[Task]: From the entries, return every line where the string "pointer" shows up.

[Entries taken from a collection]
-=-=-=-=-
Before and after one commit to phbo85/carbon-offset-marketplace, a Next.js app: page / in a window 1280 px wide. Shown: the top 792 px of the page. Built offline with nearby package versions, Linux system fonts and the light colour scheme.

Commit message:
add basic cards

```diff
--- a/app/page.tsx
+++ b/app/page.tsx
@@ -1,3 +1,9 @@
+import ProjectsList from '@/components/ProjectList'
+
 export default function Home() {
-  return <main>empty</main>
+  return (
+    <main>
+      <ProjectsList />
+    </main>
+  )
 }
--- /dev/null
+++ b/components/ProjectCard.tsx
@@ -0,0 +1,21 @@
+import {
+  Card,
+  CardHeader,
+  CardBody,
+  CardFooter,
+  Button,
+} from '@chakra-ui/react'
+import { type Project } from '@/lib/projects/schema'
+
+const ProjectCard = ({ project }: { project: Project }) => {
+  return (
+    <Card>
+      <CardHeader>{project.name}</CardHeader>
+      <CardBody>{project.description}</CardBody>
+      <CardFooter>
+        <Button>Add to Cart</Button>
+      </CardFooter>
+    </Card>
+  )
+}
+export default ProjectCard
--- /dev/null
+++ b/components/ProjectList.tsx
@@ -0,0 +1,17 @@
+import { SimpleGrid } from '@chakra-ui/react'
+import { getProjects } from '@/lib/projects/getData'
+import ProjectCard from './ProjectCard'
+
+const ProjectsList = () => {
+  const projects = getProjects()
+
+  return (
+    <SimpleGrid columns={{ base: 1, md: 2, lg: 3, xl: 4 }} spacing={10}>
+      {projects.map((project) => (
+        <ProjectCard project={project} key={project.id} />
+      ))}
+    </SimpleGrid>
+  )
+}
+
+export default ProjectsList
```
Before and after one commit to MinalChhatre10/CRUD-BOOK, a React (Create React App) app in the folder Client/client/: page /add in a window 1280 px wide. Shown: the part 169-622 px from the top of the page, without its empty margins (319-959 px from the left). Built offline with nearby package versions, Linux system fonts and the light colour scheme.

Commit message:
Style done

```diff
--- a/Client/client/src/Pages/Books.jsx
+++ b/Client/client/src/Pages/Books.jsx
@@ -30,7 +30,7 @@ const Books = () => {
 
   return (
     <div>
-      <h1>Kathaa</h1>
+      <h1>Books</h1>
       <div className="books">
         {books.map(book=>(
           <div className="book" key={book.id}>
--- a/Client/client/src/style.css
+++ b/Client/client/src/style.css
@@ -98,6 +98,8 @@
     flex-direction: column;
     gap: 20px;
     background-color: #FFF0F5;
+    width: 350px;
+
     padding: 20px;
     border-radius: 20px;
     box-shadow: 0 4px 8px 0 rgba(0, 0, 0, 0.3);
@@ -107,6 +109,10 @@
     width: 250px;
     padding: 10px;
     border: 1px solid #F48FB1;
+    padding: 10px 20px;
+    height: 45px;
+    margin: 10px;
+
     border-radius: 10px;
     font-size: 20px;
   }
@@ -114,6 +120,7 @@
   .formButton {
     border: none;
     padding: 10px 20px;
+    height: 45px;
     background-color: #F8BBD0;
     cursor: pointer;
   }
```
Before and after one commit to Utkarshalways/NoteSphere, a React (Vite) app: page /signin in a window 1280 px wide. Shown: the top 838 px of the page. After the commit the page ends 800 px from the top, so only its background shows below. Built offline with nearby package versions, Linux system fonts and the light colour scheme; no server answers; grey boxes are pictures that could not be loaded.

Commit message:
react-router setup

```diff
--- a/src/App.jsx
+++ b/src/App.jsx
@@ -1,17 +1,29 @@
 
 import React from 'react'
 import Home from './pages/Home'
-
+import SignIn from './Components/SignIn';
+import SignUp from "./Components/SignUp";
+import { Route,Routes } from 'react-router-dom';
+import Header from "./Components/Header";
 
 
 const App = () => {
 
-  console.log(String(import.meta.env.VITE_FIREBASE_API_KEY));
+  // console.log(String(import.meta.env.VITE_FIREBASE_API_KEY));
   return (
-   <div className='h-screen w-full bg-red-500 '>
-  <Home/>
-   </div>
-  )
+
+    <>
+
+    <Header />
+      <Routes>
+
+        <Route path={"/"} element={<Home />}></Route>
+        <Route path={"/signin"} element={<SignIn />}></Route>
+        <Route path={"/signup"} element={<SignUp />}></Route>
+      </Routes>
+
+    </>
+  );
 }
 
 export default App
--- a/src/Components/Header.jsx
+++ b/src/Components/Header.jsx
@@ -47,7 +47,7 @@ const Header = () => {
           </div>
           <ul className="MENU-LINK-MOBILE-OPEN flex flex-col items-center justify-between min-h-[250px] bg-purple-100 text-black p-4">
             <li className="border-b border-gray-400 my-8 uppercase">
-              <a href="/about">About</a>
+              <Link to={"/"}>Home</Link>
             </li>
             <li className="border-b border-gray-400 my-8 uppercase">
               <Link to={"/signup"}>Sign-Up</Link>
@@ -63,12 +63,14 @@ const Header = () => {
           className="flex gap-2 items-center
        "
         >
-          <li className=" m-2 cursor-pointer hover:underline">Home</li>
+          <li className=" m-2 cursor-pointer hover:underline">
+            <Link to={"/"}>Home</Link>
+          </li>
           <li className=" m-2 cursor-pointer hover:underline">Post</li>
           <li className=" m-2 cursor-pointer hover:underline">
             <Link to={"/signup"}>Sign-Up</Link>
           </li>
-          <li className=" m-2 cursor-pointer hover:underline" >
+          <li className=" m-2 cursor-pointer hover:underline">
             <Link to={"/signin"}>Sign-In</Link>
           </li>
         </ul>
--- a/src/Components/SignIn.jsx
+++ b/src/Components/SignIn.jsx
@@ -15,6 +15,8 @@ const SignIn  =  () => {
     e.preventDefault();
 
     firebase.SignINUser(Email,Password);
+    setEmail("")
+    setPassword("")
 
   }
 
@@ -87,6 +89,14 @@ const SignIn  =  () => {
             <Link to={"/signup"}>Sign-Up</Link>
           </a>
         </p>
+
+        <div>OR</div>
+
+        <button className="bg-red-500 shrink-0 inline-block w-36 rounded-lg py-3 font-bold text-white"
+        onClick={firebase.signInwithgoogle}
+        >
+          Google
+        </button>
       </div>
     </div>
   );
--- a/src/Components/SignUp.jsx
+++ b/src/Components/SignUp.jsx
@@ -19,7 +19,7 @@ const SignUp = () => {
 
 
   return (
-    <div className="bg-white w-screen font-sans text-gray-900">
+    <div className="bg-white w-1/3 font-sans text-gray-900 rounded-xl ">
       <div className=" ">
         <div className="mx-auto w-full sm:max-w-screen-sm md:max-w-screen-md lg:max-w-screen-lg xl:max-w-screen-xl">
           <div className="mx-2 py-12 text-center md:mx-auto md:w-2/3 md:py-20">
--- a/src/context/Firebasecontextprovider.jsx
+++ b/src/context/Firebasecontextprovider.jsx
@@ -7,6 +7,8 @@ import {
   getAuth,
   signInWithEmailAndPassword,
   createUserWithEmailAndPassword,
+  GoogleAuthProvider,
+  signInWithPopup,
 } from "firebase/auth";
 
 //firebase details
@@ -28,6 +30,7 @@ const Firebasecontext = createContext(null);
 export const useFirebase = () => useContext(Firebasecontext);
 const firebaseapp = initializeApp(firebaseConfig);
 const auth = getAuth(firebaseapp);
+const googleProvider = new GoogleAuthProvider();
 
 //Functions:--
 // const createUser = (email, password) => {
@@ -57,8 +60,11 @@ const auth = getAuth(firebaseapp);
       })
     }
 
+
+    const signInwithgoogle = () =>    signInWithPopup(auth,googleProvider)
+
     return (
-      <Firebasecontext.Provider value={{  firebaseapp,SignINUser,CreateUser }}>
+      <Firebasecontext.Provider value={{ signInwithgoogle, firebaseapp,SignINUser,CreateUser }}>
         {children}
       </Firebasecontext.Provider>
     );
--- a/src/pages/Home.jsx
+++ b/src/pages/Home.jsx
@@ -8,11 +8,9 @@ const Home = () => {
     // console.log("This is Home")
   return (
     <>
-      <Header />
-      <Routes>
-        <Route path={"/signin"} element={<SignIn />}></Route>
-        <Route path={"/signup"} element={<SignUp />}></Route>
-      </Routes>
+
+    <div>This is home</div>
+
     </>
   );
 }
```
-=-=-=-=-
[Answer for the task]:
     cursor: pointer;
-          <li className=" m-2 cursor-pointer hover:underline">Home</li>
+          <li className=" m-2 cursor-pointer hover:underline">
           <li className=" m-2 cursor-pointer hover:underline">Post</li>
           <li className=" m-2 cursor-pointer hover:underline">
-          <li className=" m-2 cursor-pointer hover:underline" >
+          <li className=" m-2 cursor-pointer hover:underline">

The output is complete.